I was craving the cool, pacifying effects of water, but it was Sunday in a country that had been ravaged by overzealous missionaries. Back in the day, they banned everything worth doing and imposed an oppressive dress code of long pants, dresses, and sleeves that’s still in effect today. The religiosity is impossible to avoid here – people pray over their meals in restaurants and tithe exorbitant amounts of their meager wages to whichever version of God has a grip on their soul. Villages with as few as 200 people can have up to half a dozen churches – Catholics, Lutherans, Protestants, Mormons, Jehovahs, Seventh Day Adventists – they’re all here and they’ve all ruined Sunday. Nothing is open. Buses don’t run. It’s culturally frowned upon to be seen doing anything. “On Sundays we go to church in the morning, and then we go home and sit inside and do nothing.
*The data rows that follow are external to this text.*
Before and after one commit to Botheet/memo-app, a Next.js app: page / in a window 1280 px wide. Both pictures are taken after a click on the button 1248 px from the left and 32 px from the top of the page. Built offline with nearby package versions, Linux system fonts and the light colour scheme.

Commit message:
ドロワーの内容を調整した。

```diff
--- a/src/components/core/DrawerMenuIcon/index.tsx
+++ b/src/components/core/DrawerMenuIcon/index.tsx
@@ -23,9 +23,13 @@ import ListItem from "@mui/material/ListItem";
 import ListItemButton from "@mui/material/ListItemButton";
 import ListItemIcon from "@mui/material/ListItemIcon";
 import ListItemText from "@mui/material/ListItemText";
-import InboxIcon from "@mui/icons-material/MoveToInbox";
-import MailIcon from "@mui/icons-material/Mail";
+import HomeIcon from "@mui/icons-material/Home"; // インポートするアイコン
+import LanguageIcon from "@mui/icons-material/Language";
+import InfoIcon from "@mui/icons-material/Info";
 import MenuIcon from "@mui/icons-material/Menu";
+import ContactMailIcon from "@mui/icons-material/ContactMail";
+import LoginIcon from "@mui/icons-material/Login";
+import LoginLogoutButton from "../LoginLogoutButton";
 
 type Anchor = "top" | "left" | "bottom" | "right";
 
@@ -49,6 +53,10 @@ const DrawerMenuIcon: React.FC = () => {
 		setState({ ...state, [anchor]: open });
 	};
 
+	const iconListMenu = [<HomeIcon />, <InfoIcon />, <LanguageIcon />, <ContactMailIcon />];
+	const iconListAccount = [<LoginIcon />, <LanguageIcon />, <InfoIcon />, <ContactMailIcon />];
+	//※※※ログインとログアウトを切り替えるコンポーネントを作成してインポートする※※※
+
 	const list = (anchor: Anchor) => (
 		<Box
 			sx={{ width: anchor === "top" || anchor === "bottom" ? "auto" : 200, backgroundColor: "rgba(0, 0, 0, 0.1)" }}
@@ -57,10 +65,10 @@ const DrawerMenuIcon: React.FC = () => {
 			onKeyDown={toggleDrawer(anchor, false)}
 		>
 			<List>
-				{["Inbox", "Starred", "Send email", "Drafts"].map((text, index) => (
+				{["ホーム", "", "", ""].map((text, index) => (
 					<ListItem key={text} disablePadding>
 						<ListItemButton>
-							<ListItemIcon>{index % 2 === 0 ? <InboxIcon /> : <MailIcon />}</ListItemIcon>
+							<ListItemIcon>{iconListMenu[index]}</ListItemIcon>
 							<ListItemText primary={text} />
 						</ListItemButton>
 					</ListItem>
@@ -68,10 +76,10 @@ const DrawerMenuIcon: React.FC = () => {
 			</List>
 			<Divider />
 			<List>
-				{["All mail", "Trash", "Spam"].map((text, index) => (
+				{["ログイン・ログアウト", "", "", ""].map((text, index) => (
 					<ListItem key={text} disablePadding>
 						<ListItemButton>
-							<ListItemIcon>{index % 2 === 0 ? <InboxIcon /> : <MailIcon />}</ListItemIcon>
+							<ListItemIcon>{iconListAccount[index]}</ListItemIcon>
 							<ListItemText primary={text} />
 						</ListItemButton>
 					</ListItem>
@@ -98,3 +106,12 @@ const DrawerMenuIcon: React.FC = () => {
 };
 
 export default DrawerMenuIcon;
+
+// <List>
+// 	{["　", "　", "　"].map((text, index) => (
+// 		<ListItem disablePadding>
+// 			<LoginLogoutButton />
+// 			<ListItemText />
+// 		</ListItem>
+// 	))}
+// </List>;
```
And then we go back to church at night,” explained one teenager from a north coast village we visited.
I prefer to honor and ponder the great mystery of the world from among its particular wonders, not locked up in a stuffy brick building listening to a long sermon in an inscrutable language. I don’t care how pretty the singing seems. I’d seen people out and about on Sunday afternoons, sneaking around the coast with their fishing pools or letting their kids splash in the shallows. I was willing to risk it for a chance to swim.
But not in these gross waters. I was sitting in the cockpit, stewing in my sweat, when my eyes fell on the dinghy. This is exactly why we have an oversized, 12-foot inflatable with a powerful 15hp outboard – so we can get the hell out of town.
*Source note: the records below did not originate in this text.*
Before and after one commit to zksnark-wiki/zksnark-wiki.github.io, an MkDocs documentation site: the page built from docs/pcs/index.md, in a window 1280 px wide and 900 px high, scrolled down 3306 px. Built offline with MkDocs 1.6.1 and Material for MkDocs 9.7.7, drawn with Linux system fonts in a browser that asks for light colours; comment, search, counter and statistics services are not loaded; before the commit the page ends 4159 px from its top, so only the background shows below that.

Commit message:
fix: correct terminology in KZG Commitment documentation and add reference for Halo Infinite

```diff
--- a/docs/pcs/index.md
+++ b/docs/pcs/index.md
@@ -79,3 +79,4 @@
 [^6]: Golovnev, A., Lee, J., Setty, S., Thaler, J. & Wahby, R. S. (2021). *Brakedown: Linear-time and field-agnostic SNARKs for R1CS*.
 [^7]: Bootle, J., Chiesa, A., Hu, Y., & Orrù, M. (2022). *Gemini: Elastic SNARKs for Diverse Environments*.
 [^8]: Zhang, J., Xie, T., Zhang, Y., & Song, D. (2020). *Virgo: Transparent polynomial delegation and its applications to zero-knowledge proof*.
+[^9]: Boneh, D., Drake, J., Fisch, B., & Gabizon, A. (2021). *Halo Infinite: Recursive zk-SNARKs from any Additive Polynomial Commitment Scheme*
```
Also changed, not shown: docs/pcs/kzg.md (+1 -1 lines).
“Hey Brian, let’s pack up the snorkeling gear and cruise down the coast and find a place to get in the water!”
Minutes later we were zooming down the harbor, delighting in our rediscovered freedom. As we powered past the Harbormaster’s crow nest, I spotted a boat ahead changing course towards us. Blue lights flashed from its arch.
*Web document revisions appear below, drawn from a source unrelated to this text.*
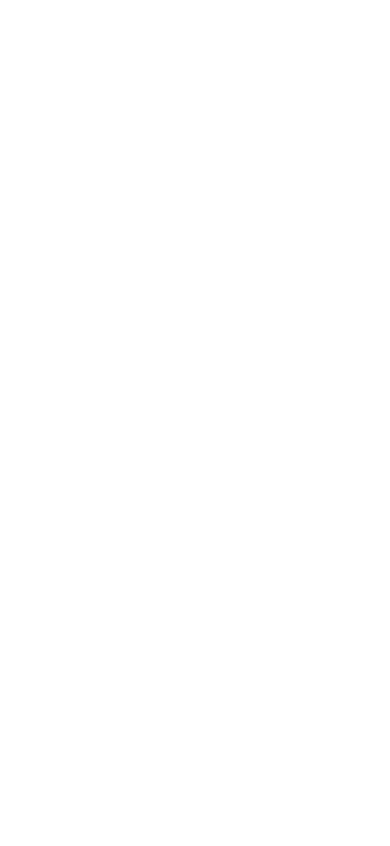
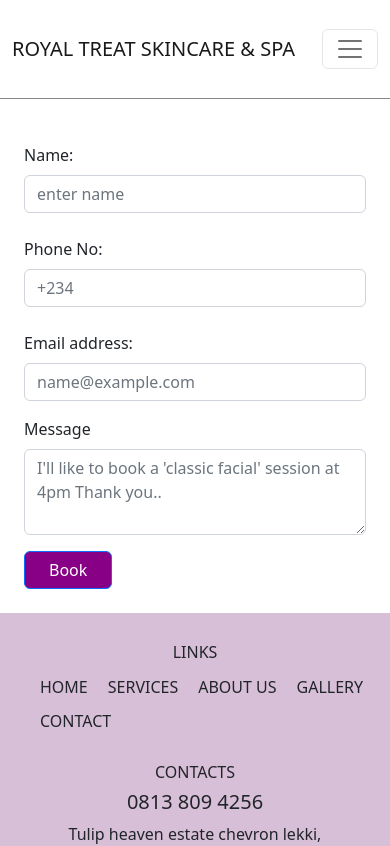
Before and after one commit to Tobiloba007/Royal-Spa, a React (Create React App) app: page /contacts in a window 390 px wide. Before the commit this address had no page. Shown: the top 846 px of the page. Built offline with nearby package versions, Linux system fonts and the light colour scheme.

Commit message:
Contacts Added

```diff
--- a/package.json
+++ b/package.json
@@ -3,6 +3,7 @@
   "version": "0.1.0",
   "private": true,
   "dependencies": {
+    "@emailjs/browser": "^3.7.0",
     "@emotion/react": "^11.10.4",
     "@emotion/styled": "^11.10.4",
     "@mui/icons-material": "^5.10.3",
@@ -11,6 +12,7 @@
     "@testing-library/react": "^13.4.0",
     "@testing-library/user-event": "^13.5.0",
     "bootstrap": "^5.2.1",
+    "emailjs-com": "^3.2.0",
     "framer-motion": "^7.3.5",
     "react": "^18.2.0",
     "react-bootstrap": "^2.5.0",
--- a/src/App.js
+++ b/src/App.js
@@ -1,8 +1,8 @@
 import 'bootstrap/dist/css/bootstrap.min.css';
 import Home from './components/Home';
 import Pictures from './components/Pictures';
-import Contact from './components/Contact';
 import AboutUs from './components/AboutUs'
+import Contacts from './components/contacts/Contacts';
 import {Routes, Route} from 'react-router-dom'
 
 
@@ -11,7 +11,7 @@
      <Routes>
        <Route path='/' element={<Home />} />
        <Route path='/pictures' element={<Pictures />} />
-       <Route path='/contact' element={<Contact />} />
+       <Route path='/contacts' element={<Contacts />} />
        <Route path='/about' element={<AboutUs />} />
      </Routes>
   );
--- a/src/components/Contact.js
+++ /dev/null
@@ -1,14 +0,0 @@
-import React from 'react'
-import Footer from './Footer/Footer'
-import Navbar from './Navbar/Navbar'
-
-const Contact = () => {
-  return (
-    <div>
-        <Navbar />
-        <Footer />
-    </div>
-  )
-}
-
-export default Contact
--- a/src/components/Intro/intro.css
+++ b/src/components/Intro/intro.css
@@ -7,7 +7,6 @@
     background-color: whitesmoke;
 }
 .i-images{
-    margin-top: 0px;
     position: relative;
     height: 50%;
     width: 50%;
@@ -20,7 +19,10 @@
     height: 100%;
     font-size: 70px;
     font-weight: normal;
-    margin: 100px 0px 0px 70px;
+    display: flex;
+    justify-content: flex-start;
+    align-items: center;
+    margin-left: 70px;
     z-index: 10;
     color: #880085;
 }
@@ -34,21 +36,27 @@
     }
 
     .i-message{
-        background: rgb(0, 0, 0);
-        background: rgba(0, 0, 0, 0.5);
-        width: 100%;
-        height: 100%;
+        background-color: rgb(0, 0, 0);
+        background-color: rgba(0, 0, 0, 0.5);
+        width: 100vw;
+        height: 55vh;
         color: white;
         font-size: 35px;
+        display: flex;
+        justify-content: center;
+        align-items: center;
+        margin-left: 0px;
+        padding-top: 60px;
         font-weight: 400;
         z-index: 5;
-        margin: 0px 0px 0px 0px;
-        padding: 90px 0px 0px 80px;
     }
 
     .i-images{
         position: relative;
+        object-fit: cover;
         height: 55vh;
         width: 100%;
+        float: 0;
+
     }
   }
--- a/src/components/Navbar/Navbar.jsx
+++ b/src/components/Navbar/Navbar.jsx
@@ -29,7 +29,7 @@
                   <Link className='n-link' to="/">HOME</Link>
                   <Link className='n-link' to="/about">ABOUT</Link>
                   <Link className='n-link' to="/pictures">GALLERY</Link>
-                  <Link className='n-link' to="/contact">CONTACT US</Link>
+                  <Link className='n-link' to="/contacts">CONTACT US</Link>
                   </Nav>
               </Offcanvas.Body>
             </Navbar.Offcanvas>
--- a/src/components/Services/services.css
+++ b/src/components/Services/services.css
@@ -84,6 +84,7 @@
 
     .s-text{
         font-size: 17px;
+        padding: 0px 15px;
         color: rgb(71, 66, 66);
     }
 
--- /dev/null
+++ b/src/components/contacts/Contacts.jsx
@@ -0,0 +1,53 @@
+import React from 'react'
+import Footer from '../Footer/Footer'
+import Navbar from '../Navbar/Navbar'
+import './contacts.css'
+import Form from 'react-bootstrap/Form';
+import Button from 'react-bootstrap/Button';
+import { useRef } from 'react';
+import emailjs from '@emailjs/browser';
+
+
+const Contacts = () => {
+
+     const form = useRef();
+
+  const sendEmail = (e) => {
+    e.preventDefault();
+
+    emailjs.sendForm('service_l6xwitf', 'template_1h2iu3w', form.current, 'GEeZJphkTorPZNpG7')
+      .then((result) => {
+          console.log('message text');
+      }, (error) => {
+          console.log(error.text);
+      });
+  };
+
+  return (
+    <div>
+    <Navbar />
+    <div className='c-con my-4 pt-5 px-4'>
+    <Form  ref={form} onSubmit={sendEmail}>
+    <Form.Label>Name:</Form.Label>
+    <Form.Control type="text" placeholder="enter name" name="from_name" />
+    <br />
+    <Form.Label>Phone No:</Form.Label>
+    <Form.Control type="number" placeholder= "+234" name="phone" />
+    <br />
+      <Form.Group className="mb-3" controlId="exampleForm.ControlInput1">
+        <Form.Label>Email address:</Form.Label>
+        <Form.Control type="email" placeholder="name@example.com" name="from_email" />
+      </Form.Group>
+      <Form.Group className="mb-3" controlId="exampleForm.ControlTextarea1">
+        <Form.Label>Message</Form.Label>
+        <Form.Control as="textarea" name="message" rows={3} placeholder="I'll like to book a 'classic facial' session at 4pm Thank you.." />
+      </Form.Group>
+      <Button className='c-btn px-4' type='submit'>Book</Button>
+    </Form>
+      </div>
+    <Footer />
+    </div>
+  )
+}
+
+export default Contacts
--- /dev/null
+++ b/src/components/contacts/contacts.css
@@ -0,0 +1,20 @@
+*{
+    margin: 0px;
+    padding: 0px;
+}
+
+.c-con{
+    width: 50%;
+    margin: 0px 0px 20px 350px;
+}
+
+.c-btn{
+    background-color: #880085;
+}
+
+@media (max-width: 425px){
+    .c-con{
+        width: 100%;
+        margin: 0px 0px 0px 0px;
+    }
+}
```
Also changed, not shown: 1 other file (tests, documents, lock files or other folders).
Seriously? What are they gonna do, put us in cuffs and drag us to Bible study?
The cop boat cruised to a stop beside us. Three big Samoans in uniforms, life jackets, and dark glasses regarded us. “Where are you going?” one asked as another leaned over and grabbed our port pontoon.
“Uh…we wanted to go snorkeling at one of the beaches around the corner. Is that okay?”
“Yeah, it’s okay,” one nodded.
Phew. There’s still separation of church and state here.
“Maybe you can help us? We’re looking for a man missing from a boat?” One of them said.
“You mean Dean, the American who escaped from Tonga?” we asked. We knew about Dean Fletcher. He’d been accused of murdering his wife and locked up in the Neiafu jail since July, but managed to escape just a couple of days earlier and sail away on his boat after a testy standoff with the Tongan police involving a flare gun and a can of gasoline. We’d heard the news via another cruiser on the Internet, and we’d been speculating wildly about what might happen next and where he’d try to “flee” on his sailboat, traveling at a top speed slightly faster than walking.
They furrowed their collective brows and shook their heads. They hadn’t heard anything about a fugitive murderer from their closest neighboring island, so I guess the two countries don’t share APBs. “No…this man is on a fishing boat. Chinese. A very bad man. If you see him, can you please call us?” One pointed to the cop shop phone number, painted on the side of their boat.
Of course. We parted ways and they continued their patrol while we scooted around looking for a good spot to get in the water.
We finally found it and were treated to some truly holy sights: a green turtle sleeping tucked under a shelf of coral as if it were a blanket; two pipefish mating; and our very first orangefin anenomefish nosing out its symbiotic nest. What a way to spend a hot Sunday No Fun Day.